Edited to add: Check out this awesome post on fear that Ashley from Nourishing the Soul linked to on Facebook (and if you haven't liked her FB, definitely do! Ashley is chock full of good quotes and article links on there, and her blog is a great read as well).
Sometimes when we become afraid of something or someone, we avoid that thing, activity or person like the plague. Trust me on this--I'm a Capital-A-Avoider. If something sucks, I pretend it doesn't exist. This policy is nice when it's stuff I can't really control and doesn't impact my life on a daily level. However, I've learned this policy is pretty terrible way to deal with things like I-Pass violation fees, library fines and seemingly every other service on Earth that charges a fine. The funny thing about fines is that avoidance leads to them--and of course makes them worse. My avoidance of running to the library to return books or to pay that toll fine "I didn't deserve" (Yes, I had an electronic I-Pass with me that didn't function and wasn't mine--hence finding out I had huge, huge fines months later) cause more harm than good.

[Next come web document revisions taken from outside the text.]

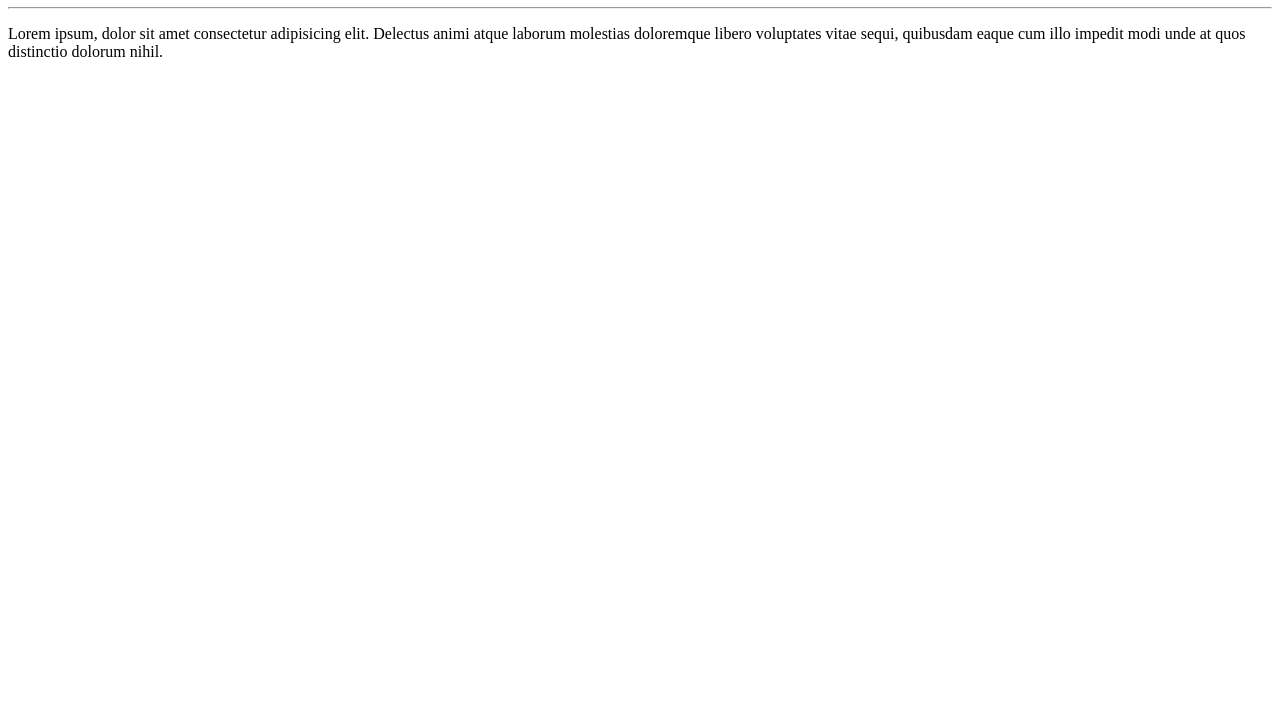
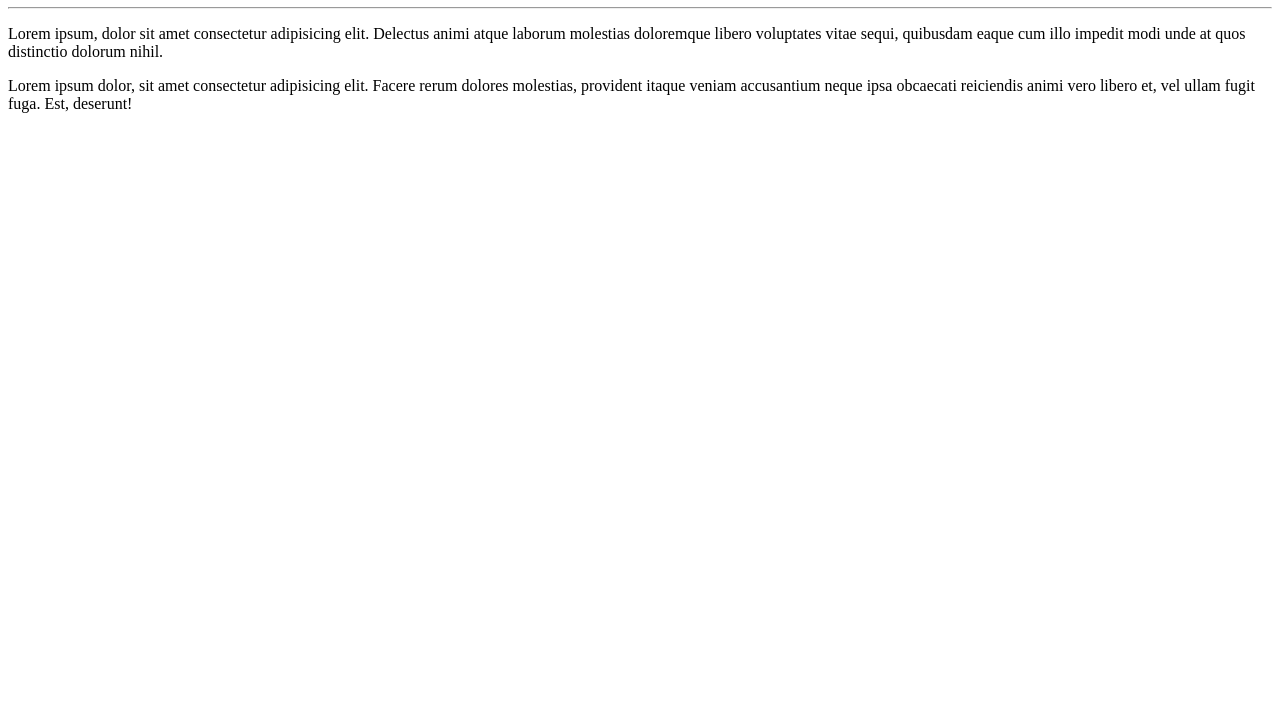
Before and after one commit to MarcoAntonioGritti/Ola-mundo, a plain HTML site: page site-exemplo/index.html in a window 1280 px wide. Shown: the part 73-800 px from the top of the page. Drawn offline with Linux system fonts and the light colour scheme.

Commit message:
adicionei um parágrafo

```diff
--- a/site-exemplo/index.html
+++ b/site-exemplo/index.html
@@ -9,5 +9,6 @@
     <h1>Olá, Mundo!</h1>
     <hr>
     <p>Lorem ipsum, dolor sit amet consectetur adipisicing elit. Delectus animi atque laborum molestias doloremque libero voluptates vitae sequi, quibusdam eaque cum illo impedit modi unde at quos distinctio dolorum nihil.</p>
+    <p>Lorem ipsum dolor, sit amet consectetur adipisicing elit. Facere rerum dolores molestias, provident itaque veniam accusantium neque ipsa obcaecati reiciendis animi vero libero et, vel ullam fugit fuga. Est, deserunt!</p>
 </body>
 </html>
```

But what about the stuff that isn't fines? What about my health? What about my happiness? If I tell myself I'm healthy and happy when these questions arise in my mind and leave it at that, I can do that avoidance thing and pretend like that's the truth. And maybe I really think it's the truth, just because I haven't thought about it.
The night before last I went out for a smoke (yeah, that health thing!) and when I came back in, I heard a loud buzzing noise seemingly coming from my hair. I started swatting at it, thinking some sort of huge beetle had somehow followed me in from outside. All the sudden, I feel a sting in the tender flesh of the inside of my upper arm, and I see a huge bee angrily flying all around me. My heart starts beating really hard, my chest tightens, and I barely make it to the bathroom whimpering in fear. I am very, very afraid of bees, and have never in my life been stung (ok, except for a tiny sweat bee when I was 5 years old). At that point in the bathroom, I had convinced myself it was some weird non-dying bee, no! Even worse! It was a hornet, or it was a bee but the stinger hadn't really gotten all the way in me, or...or...or....I hyperventilated. I could still hear the damn thing buzzing outside my bathroom door. I held a towel in my hand and watched the cracks and creases around the door, waiting for it to intrude.
Finally, I worked up enough courage to sprint out of the bathroom, grab my keys and phone in one swoop, and ran outside crying. I called my mother (at about 3 AM her time) and apologized over and over, telling her there was a bee, it was flying everywhere, and it was in my apartment. She could barely understand me, but kept telling me it was probably already dead. A confirmatory peek inside led to mad buzzing afresh, to which I slammed the door and started sobbing again. Could I just pretend the bee wasn't inside? No. And apparently it was attempting to have Shakespearean-esque death throes.
After awhile, I got so sick of standing outside and crying about this stupid bee (and I felt silly too, with my mom on the phone half-asleep, encouraging me to just go in and ice my arm---"BUT I CANT!!! THERE;S A BEE INSIDE OF MY APARTMENT!!!!"). I finally went back inside, found it sitting on the floor (probably dying) and whacked it mercilessly with a towel once I'd buried it in a pile of towels. I carried the dead bee in a towel out to the trash and disposed of it...and good riddance.
Bee incident got me thinking. Sometimes the problems you need to face up to are things you don't ever worry about, rarely think about and don't necessarily recognize as problems. I certainly didn't expect a bee to follow me inside like that, especially at 5 AM. Bees are awake that early? Right? But once the bee had stung me and was buzzing around my apartment, I could no longer ignore it. I had to kill it or wait for it to die, and in my crazed fear it seemed like it was never going to die, anyways. But eventually, I'm standing outside realizing how silly the whole thing is, and I just have to stop avoiding the damn bee. I mean, I thought, the sting didn't hurt -that- bad. My imagination had built up something far beyond the actual pain I suffered--and don't we all do that? Become more afraid of our imaginings than what the reality of the situation usually is?
So with the rest of your day, I challenge you to go out and face your bees. I mean, don't go out and chase bees around--that's just silly and asking to get stung. But when you hear buzzing, ask yourself what it really is, and don't avoid it.